*** Opening of Data to examine ***
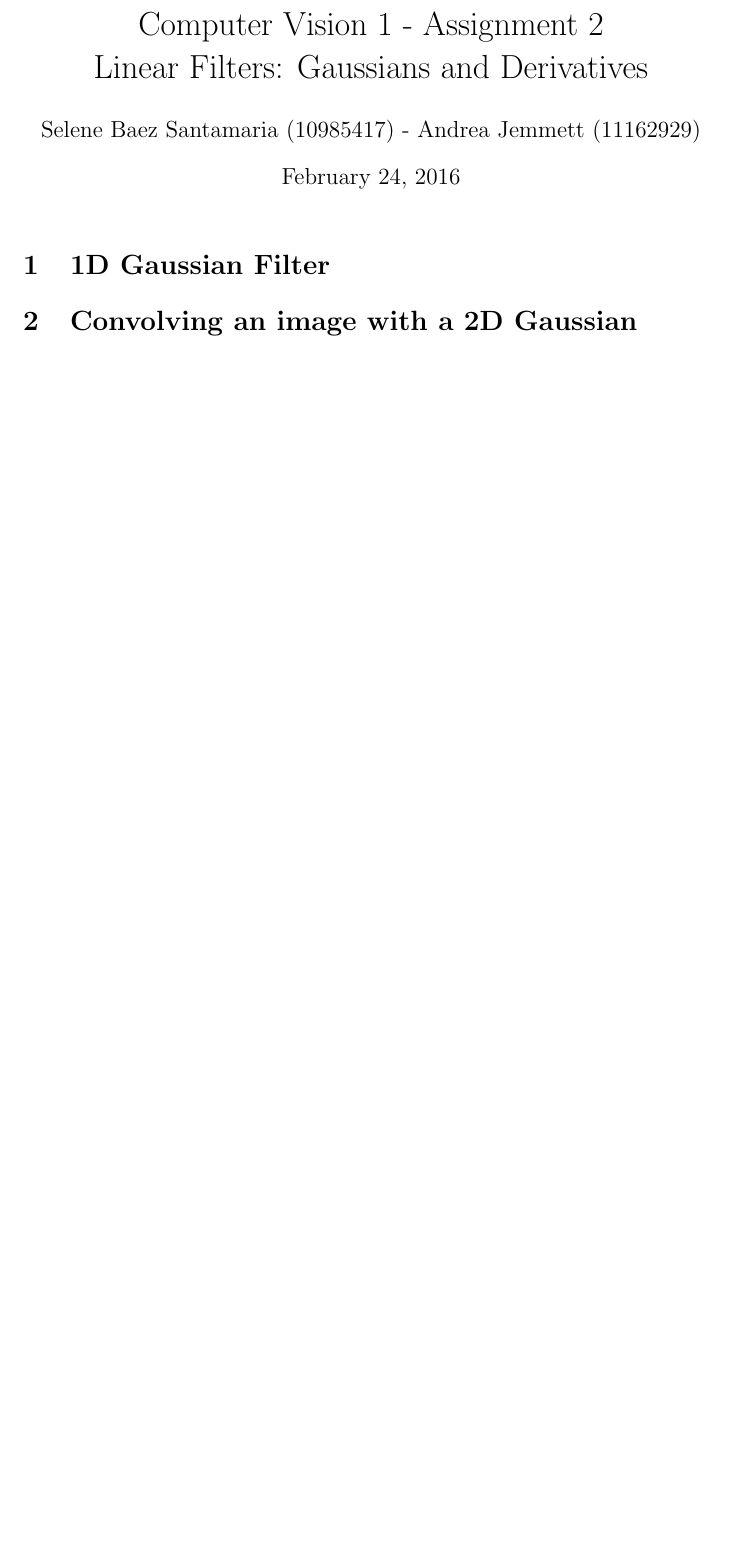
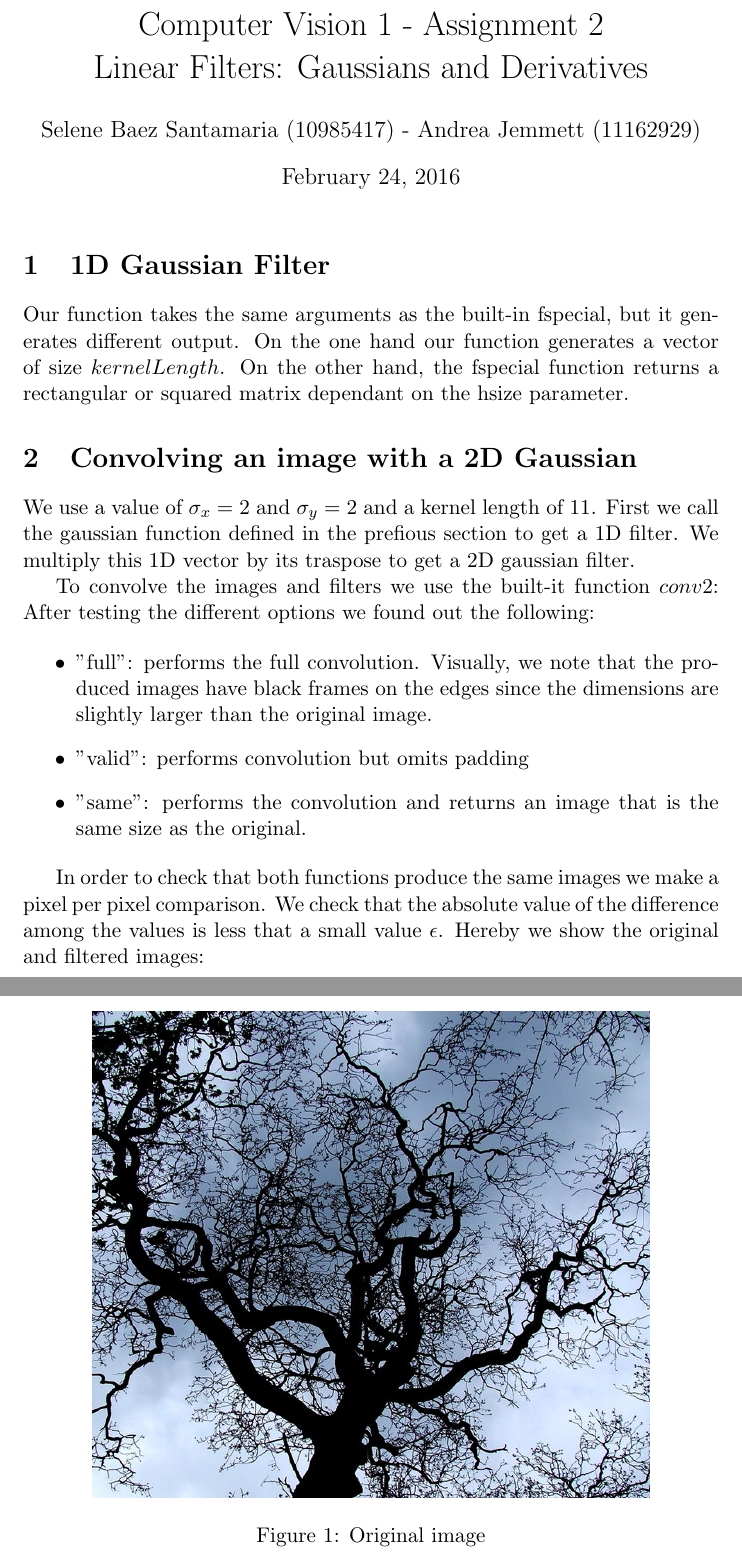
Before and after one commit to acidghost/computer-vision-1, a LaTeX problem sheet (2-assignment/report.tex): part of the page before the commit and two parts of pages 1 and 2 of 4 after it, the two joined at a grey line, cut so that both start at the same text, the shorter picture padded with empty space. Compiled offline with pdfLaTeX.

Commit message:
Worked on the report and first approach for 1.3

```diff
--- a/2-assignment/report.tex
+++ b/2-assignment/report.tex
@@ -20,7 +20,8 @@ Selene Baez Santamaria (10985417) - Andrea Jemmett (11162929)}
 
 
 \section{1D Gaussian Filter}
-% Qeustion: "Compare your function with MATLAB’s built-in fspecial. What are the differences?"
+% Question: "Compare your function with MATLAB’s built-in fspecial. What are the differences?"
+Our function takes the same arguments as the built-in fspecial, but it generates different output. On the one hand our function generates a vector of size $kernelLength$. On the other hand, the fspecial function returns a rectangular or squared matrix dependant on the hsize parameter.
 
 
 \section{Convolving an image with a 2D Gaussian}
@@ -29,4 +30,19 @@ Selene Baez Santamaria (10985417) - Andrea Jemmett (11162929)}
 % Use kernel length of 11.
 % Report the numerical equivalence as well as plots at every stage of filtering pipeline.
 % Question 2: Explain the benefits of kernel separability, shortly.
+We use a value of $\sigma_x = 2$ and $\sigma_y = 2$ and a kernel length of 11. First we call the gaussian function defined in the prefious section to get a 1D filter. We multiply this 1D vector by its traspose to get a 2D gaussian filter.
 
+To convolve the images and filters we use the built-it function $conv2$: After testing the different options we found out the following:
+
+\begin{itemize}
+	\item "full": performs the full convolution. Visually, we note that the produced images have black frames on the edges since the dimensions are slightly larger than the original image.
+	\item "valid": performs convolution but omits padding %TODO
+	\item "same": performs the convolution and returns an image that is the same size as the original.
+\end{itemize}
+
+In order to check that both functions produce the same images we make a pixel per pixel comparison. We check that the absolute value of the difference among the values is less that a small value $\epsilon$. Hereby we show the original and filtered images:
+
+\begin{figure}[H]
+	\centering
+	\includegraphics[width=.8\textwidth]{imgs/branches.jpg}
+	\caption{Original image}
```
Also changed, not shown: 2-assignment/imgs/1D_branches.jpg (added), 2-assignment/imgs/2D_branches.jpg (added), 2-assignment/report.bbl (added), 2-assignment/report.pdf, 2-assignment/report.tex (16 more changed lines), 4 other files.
*** Close of Data to examine ***
*** Opening of Data to examine ***
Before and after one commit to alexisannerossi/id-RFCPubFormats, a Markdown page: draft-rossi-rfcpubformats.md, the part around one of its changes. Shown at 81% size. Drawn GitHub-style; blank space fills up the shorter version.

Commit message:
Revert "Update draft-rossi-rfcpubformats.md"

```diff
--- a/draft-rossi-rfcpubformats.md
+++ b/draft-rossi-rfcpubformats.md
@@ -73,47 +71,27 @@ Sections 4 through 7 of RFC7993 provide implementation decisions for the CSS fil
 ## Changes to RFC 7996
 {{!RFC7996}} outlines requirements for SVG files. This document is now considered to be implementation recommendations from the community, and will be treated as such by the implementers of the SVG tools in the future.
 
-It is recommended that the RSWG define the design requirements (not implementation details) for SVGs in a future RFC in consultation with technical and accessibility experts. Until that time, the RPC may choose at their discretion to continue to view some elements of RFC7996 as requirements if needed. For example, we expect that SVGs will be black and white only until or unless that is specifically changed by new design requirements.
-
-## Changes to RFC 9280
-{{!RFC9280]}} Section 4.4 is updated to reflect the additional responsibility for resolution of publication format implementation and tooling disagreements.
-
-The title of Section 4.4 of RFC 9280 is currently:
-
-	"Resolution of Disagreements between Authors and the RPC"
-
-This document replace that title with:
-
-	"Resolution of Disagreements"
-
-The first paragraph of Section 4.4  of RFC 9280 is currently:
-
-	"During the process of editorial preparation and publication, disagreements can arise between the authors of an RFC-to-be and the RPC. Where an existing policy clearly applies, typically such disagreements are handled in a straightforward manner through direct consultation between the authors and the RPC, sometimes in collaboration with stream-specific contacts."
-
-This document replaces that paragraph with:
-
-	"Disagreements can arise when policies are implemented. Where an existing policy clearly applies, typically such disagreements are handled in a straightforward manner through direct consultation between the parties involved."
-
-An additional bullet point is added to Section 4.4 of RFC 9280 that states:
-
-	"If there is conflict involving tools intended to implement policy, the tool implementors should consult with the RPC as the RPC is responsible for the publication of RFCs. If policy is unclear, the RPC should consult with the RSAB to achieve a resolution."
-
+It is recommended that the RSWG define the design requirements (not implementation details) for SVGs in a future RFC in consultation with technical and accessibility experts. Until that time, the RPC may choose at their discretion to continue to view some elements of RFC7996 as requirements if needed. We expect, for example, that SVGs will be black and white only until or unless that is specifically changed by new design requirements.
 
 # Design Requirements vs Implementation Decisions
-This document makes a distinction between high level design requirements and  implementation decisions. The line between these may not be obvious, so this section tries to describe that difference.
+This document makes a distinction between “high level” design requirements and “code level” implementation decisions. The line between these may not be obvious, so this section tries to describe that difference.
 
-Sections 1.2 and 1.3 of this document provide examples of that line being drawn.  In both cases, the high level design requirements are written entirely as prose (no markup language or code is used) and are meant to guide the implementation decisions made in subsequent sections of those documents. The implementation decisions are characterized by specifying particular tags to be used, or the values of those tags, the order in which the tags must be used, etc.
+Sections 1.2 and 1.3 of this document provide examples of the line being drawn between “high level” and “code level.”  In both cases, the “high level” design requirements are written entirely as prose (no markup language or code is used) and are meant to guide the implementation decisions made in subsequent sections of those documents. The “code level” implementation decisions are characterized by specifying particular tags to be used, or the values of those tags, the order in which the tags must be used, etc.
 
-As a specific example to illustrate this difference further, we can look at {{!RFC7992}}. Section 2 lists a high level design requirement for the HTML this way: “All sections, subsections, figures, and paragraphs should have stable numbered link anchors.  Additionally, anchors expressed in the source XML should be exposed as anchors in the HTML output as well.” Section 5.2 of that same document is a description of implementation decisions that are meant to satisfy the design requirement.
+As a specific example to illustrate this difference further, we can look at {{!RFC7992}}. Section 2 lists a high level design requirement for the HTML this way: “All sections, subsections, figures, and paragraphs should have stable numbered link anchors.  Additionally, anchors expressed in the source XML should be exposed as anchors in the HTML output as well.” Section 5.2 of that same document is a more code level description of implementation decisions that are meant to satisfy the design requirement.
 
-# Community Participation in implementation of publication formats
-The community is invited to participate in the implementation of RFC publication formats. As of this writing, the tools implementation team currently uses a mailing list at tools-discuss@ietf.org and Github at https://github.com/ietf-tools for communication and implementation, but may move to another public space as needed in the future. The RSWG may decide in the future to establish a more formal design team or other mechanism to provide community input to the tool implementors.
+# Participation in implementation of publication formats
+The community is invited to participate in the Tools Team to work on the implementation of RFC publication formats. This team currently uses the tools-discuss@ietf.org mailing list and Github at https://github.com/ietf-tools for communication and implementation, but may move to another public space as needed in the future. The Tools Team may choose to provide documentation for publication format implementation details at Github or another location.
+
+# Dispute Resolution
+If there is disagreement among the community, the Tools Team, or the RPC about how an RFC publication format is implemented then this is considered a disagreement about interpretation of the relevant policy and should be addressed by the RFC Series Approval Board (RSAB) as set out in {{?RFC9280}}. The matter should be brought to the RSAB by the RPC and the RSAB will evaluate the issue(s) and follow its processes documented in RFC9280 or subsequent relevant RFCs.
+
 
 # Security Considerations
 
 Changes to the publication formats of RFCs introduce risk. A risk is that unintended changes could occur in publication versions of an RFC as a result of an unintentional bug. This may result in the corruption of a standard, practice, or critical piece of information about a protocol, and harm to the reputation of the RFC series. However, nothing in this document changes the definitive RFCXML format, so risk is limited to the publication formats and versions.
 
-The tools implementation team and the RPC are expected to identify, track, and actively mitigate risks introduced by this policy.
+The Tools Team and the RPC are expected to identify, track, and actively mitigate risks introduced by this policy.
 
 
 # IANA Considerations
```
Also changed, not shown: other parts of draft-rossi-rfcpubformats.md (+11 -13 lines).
*** Close of Data to examine ***
**What to work on**
Wherever the string "risks" appears in a line of the records, copy that line.

**Answer area**
-The tools implementation team and the RPC are expected to identify, track, and actively mitigate risks introduced by this policy.
+The Tools Team and the RPC are expected to identify, track, and actively mitigate risks introduced by this policy.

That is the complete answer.